Dataset records
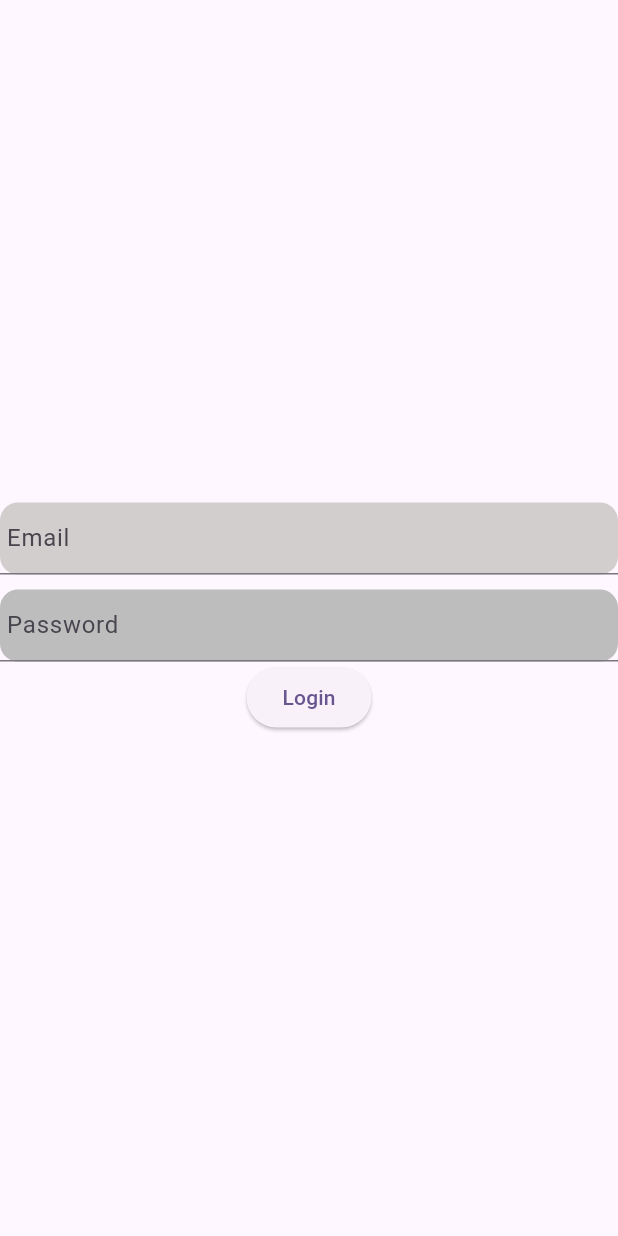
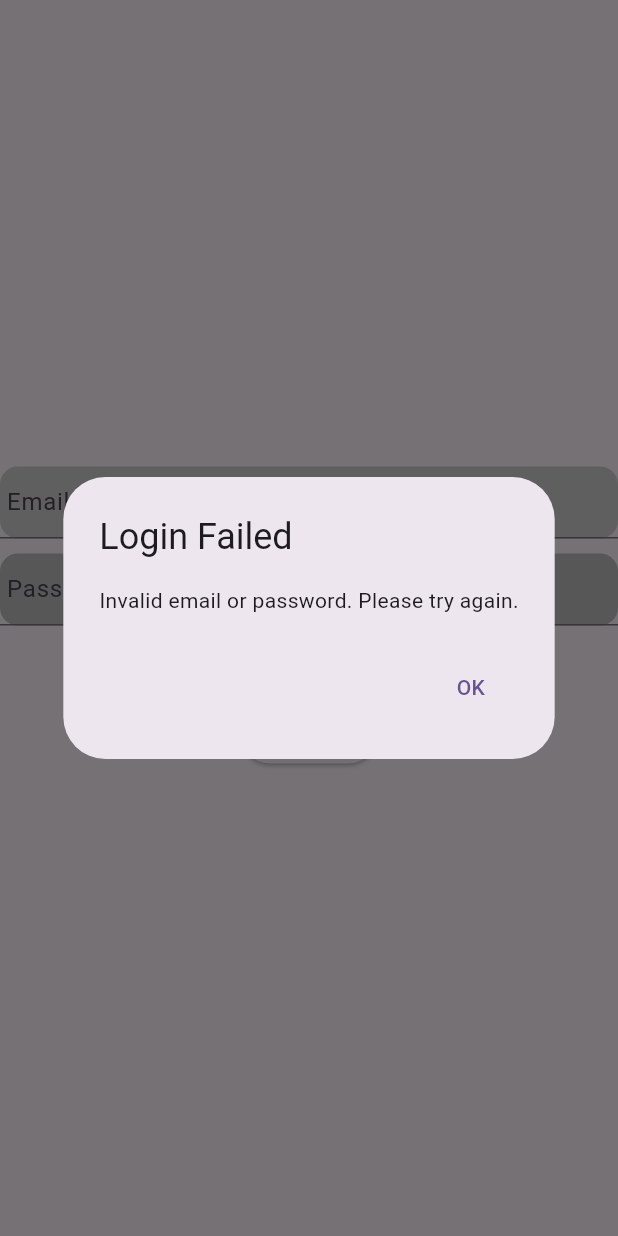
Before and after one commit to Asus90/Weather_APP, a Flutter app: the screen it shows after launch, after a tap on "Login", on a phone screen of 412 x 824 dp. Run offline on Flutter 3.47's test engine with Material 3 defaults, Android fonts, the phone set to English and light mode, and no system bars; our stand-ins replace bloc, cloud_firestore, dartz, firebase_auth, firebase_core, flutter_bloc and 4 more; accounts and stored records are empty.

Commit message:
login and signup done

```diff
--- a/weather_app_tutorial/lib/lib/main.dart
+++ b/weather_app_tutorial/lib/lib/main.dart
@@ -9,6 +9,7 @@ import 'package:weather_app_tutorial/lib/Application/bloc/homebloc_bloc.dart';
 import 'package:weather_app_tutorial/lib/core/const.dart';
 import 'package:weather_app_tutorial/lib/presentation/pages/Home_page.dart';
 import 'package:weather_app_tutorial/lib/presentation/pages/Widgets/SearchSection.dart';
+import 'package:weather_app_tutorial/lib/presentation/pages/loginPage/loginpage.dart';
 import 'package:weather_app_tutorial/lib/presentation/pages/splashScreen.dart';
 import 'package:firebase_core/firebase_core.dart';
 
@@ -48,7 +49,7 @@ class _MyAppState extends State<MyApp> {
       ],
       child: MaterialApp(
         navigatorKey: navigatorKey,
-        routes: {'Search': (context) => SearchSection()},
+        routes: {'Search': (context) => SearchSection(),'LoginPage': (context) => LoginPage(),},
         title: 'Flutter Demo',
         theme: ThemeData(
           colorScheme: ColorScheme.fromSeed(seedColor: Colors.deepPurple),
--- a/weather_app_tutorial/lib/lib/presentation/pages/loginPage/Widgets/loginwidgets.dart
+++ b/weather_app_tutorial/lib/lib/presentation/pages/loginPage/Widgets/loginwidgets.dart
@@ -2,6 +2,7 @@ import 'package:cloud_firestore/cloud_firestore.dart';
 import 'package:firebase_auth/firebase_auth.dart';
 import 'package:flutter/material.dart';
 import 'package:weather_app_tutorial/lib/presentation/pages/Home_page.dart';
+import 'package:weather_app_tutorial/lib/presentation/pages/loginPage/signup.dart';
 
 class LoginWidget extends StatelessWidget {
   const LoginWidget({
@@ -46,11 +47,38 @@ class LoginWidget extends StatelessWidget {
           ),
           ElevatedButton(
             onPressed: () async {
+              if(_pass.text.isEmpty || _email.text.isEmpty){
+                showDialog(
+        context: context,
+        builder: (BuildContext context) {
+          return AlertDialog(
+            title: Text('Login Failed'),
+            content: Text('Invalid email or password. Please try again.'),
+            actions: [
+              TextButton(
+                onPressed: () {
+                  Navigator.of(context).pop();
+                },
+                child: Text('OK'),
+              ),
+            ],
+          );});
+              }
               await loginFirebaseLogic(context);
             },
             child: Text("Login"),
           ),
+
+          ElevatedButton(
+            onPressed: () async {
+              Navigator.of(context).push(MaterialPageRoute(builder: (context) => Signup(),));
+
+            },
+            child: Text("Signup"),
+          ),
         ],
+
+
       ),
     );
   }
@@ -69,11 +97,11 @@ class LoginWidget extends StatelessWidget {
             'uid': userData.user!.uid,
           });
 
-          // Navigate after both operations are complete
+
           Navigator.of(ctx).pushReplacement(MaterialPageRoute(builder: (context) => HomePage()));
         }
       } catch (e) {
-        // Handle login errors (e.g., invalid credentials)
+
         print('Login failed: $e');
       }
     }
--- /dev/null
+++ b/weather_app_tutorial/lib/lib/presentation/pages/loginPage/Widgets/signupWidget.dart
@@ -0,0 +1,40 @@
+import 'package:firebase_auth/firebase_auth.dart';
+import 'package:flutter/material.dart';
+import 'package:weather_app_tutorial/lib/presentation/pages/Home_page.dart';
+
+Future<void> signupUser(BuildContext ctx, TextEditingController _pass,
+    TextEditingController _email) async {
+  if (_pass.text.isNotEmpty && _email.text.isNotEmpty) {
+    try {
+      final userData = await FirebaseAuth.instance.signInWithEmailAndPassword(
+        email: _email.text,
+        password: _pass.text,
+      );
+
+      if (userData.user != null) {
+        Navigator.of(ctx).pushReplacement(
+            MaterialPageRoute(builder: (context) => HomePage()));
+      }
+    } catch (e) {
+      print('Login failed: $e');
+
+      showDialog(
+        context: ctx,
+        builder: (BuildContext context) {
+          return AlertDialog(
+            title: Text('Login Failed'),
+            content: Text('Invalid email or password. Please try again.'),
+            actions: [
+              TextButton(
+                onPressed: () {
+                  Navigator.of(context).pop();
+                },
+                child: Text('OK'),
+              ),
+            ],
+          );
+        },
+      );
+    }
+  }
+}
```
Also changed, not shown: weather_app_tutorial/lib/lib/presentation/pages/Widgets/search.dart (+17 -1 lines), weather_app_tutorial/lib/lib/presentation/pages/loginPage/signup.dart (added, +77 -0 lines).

WHAT NEEDS TO BE DONE:
Leaving out the pictures, repeat the data above exactly.

RESPONSE FOR THIS EXERCISE:
Before and after one commit to Asus90/Weather_APP, a Flutter app: the screen it shows after launch, after a tap on "Login", on a phone screen of 412 x 824 dp. Run offline on Flutter 3.47's test engine with Material 3 defaults, Android fonts, the phone set to English and light mode, and no system bars; our stand-ins replace bloc, cloud_firestore, dartz, firebase_auth, firebase_core, flutter_bloc and 4 more; accounts and stored records are empty.

Commit message:
login and signup done

```diff
--- a/weather_app_tutorial/lib/lib/main.dart
+++ b/weather_app_tutorial/lib/lib/main.dart
@@ -9,6 +9,7 @@ import 'package:weather_app_tutorial/lib/Application/bloc/homebloc_bloc.dart';
 import 'package:weather_app_tutorial/lib/core/const.dart';
 import 'package:weather_app_tutorial/lib/presentation/pages/Home_page.dart';
 import 'package:weather_app_tutorial/lib/presentation/pages/Widgets/SearchSection.dart';
+import 'package:weather_app_tutorial/lib/presentation/pages/loginPage/loginpage.dart';
 import 'package:weather_app_tutorial/lib/presentation/pages/splashScreen.dart';
 import 'package:firebase_core/firebase_core.dart';
 
@@ -48,7 +49,7 @@ class _MyAppState extends State<MyApp> {
       ],
       child: MaterialApp(
         navigatorKey: navigatorKey,
-        routes: {'Search': (context) => SearchSection()},
+        routes: {'Search': (context) => SearchSection(),'LoginPage': (context) => LoginPage(),},
         title: 'Flutter Demo',
         theme: ThemeData(
           colorScheme: ColorScheme.fromSeed(seedColor: Colors.deepPurple),
--- a/weather_app_tutorial/lib/lib/presentation/pages/loginPage/Widgets/loginwidgets.dart
+++ b/weather_app_tutorial/lib/lib/presentation/pages/loginPage/Widgets/loginwidgets.dart
@@ -2,6 +2,7 @@ import 'package:cloud_firestore/cloud_firestore.dart';
 import 'package:firebase_auth/firebase_auth.dart';
 import 'package:flutter/material.dart';
 import 'package:weather_app_tutorial/lib/presentation/pages/Home_page.dart';
+import 'package:weather_app_tutorial/lib/presentation/pages/loginPage/signup.dart';
 
 class LoginWidget extends StatelessWidget {
   const LoginWidget({
@@ -46,11 +47,38 @@ class LoginWidget extends StatelessWidget {
           ),
           ElevatedButton(
             onPressed: () async {
+              if(_pass.text.isEmpty || _email.text.isEmpty){
+                showDialog(
+        context: context,
+        builder: (BuildContext context) {
+          return AlertDialog(
+            title: Text('Login Failed'),
+            content: Text('Invalid email or password. Please try again.'),
+            actions: [
+              TextButton(
+                onPressed: () {
+                  Navigator.of(context).pop();
+                },
+                child: Text('OK'),
+              ),
+            ],
+          );});
+              }
               await loginFirebaseLogic(context);
             },
             child: Text("Login"),
           ),
+
+          ElevatedButton(
+            onPressed: () async {
+              Navigator.of(context).push(MaterialPageRoute(builder: (context) => Signup(),));
+
+            },
+            child: Text("Signup"),
+          ),
         ],
+
+
       ),
     );
   }
@@ -69,11 +97,11 @@ class LoginWidget extends StatelessWidget {
             'uid': userData.user!.uid,
           });
 
-          // Navigate after both operations are complete
+
           Navigator.of(ctx).pushReplacement(MaterialPageRoute(builder: (context) => HomePage()));
         }
       } catch (e) {
-        // Handle login errors (e.g., invalid credentials)
+
         print('Login failed: $e');
       }
     }
--- /dev/null
+++ b/weather_app_tutorial/lib/lib/presentation/pages/loginPage/Widgets/signupWidget.dart
@@ -0,0 +1,40 @@
+import 'package:firebase_auth/firebase_auth.dart';
+import 'package:flutter/material.dart';
+import 'package:weather_app_tutorial/lib/presentation/pages/Home_page.dart';
+
+Future<void> signupUser(BuildContext ctx, TextEditingController _pass,
+    TextEditingController _email) async {
+  if (_pass.text.isNotEmpty && _email.text.isNotEmpty) {
+    try {
+      final userData = await FirebaseAuth.instance.signInWithEmailAndPassword(
+        email: _email.text,
+        password: _pass.text,
+      );
+
+      if (userData.user != null) {
+        Navigator.of(ctx).pushReplacement(
+            MaterialPageRoute(builder: (context) => HomePage()));
+      }
+    } catch (e) {
+      print('Login failed: $e');
+
+      showDialog(
+        context: ctx,
+        builder: (BuildContext context) {
+          return AlertDialog(
+            title: Text('Login Failed'),
+            content: Text('Invalid email or password. Please try again.'),
+            actions: [
+              TextButton(
+                onPressed: () {
+                  Navigator.of(context).pop();
+                },
+                child: Text('OK'),
+              ),
+            ],
+          );
+        },
+      );
+    }
+  }
+}
```
Also changed, not shown: weather_app_tutorial/lib/lib/presentation/pages/Widgets/search.dart (+17 -1 lines), weather_app_tutorial/lib/lib/presentation/pages/loginPage/signup.dart (added, +77 -0 lines).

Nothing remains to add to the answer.